*** Block opens ***

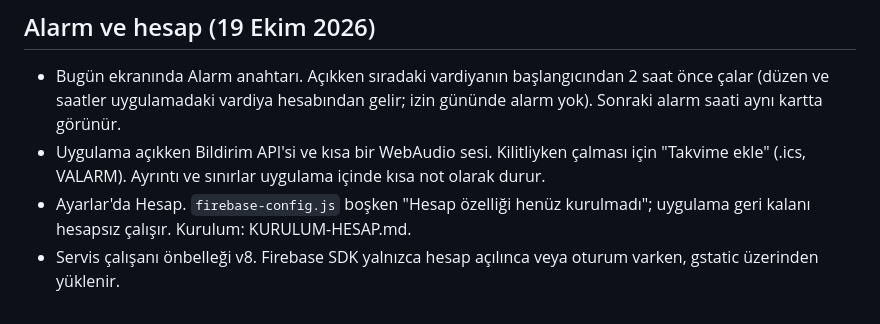
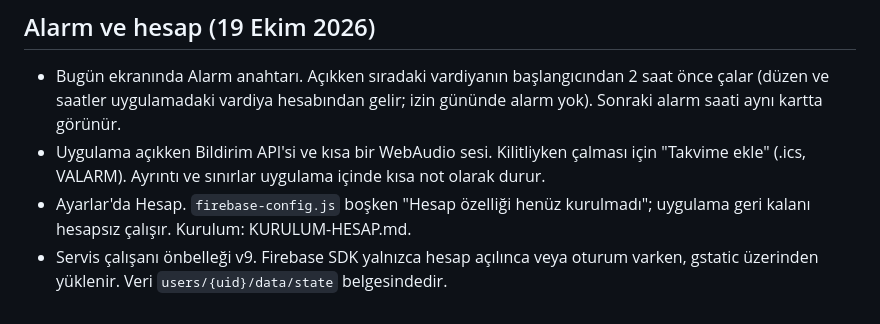
Before and after one commit to emreuyu-cloud/gunluk-asistan, a Markdown page: DESIGN.md, the part around the change. Rendered like a GitHub page.

Commit message:
Önbellek sürümünü tasarım notunda v9 olarak belirt.
Co-authored-by: emreuyu-cloud <emreuyu-cloud@users.noreply.github.com>

```diff
--- a/DESIGN.md
+++ b/DESIGN.md
@@ -49,4 +49,4 @@ Başkasının dosyasını düzenleme; değişiklik gerekiyorsa NOTES.md'ye yaz.
 - Bugün ekranında Alarm anahtarı. Açıkken sıradaki vardiyanın başlangıcından 2 saat önce çalar (düzen ve saatler uygulamadaki vardiya hesabından gelir; izin gününde alarm yok). Sonraki alarm saati aynı kartta görünür.
 - Uygulama açıkken Bildirim API'si ve kısa bir WebAudio sesi. Kilitliyken çalması için "Takvime ekle" (.ics, VALARM). Ayrıntı ve sınırlar uygulama içinde kısa not olarak durur.
 - Ayarlar'da Hesap. `firebase-config.js` boşken "Hesap özelliği henüz kurulmadı"; uygulama geri kalanı hesapsız çalışır. Kurulum: KURULUM-HESAP.md.
-- Servis çalışanı önbelleği v8. Firebase SDK yalnızca hesap açılınca veya oturum varken, gstatic üzerinden yüklenir.
+- Servis çalışanı önbelleği v9. Firebase SDK yalnızca hesap açılınca veya oturum varken, gstatic üzerinden yüklenir. Veri `users/{uid}/data/state` belgesindedir.
```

*** Block closes ***

• [Exercise description]
Make an exact copy of the listing. Do not carry over its pictures.

• [Result below]
Before and after one commit to emreuyu-cloud/gunluk-asistan, a Markdown page: DESIGN.md, the part around the change. Rendered like a GitHub page.

Commit message:
Önbellek sürümünü tasarım notunda v9 olarak belirt.
Co-authored-by: emreuyu-cloud <emreuyu-cloud@users.noreply.github.com>

```diff
--- a/DESIGN.md
+++ b/DESIGN.md
@@ -49,4 +49,4 @@ Başkasının dosyasını düzenleme; değişiklik gerekiyorsa NOTES.md'ye yaz.
 - Bugün ekranında Alarm anahtarı. Açıkken sıradaki vardiyanın başlangıcından 2 saat önce çalar (düzen ve saatler uygulamadaki vardiya hesabından gelir; izin gününde alarm yok). Sonraki alarm saati aynı kartta görünür.
 - Uygulama açıkken Bildirim API'si ve kısa bir WebAudio sesi. Kilitliyken çalması için "Takvime ekle" (.ics, VALARM). Ayrıntı ve sınırlar uygulama içinde kısa not olarak durur.
 - Ayarlar'da Hesap. `firebase-config.js` boşken "Hesap özelliği henüz kurulmadı"; uygulama geri kalanı hesapsız çalışır. Kurulum: KURULUM-HESAP.md.
-- Servis çalışanı önbelleği v8. Firebase SDK yalnızca hesap açılınca veya oturum varken, gstatic üzerinden yüklenir.
+- Servis çalışanı önbelleği v9. Firebase SDK yalnızca hesap açılınca veya oturum varken, gstatic üzerinden yüklenir. Veri `users/{uid}/data/state` belgesindedir.
```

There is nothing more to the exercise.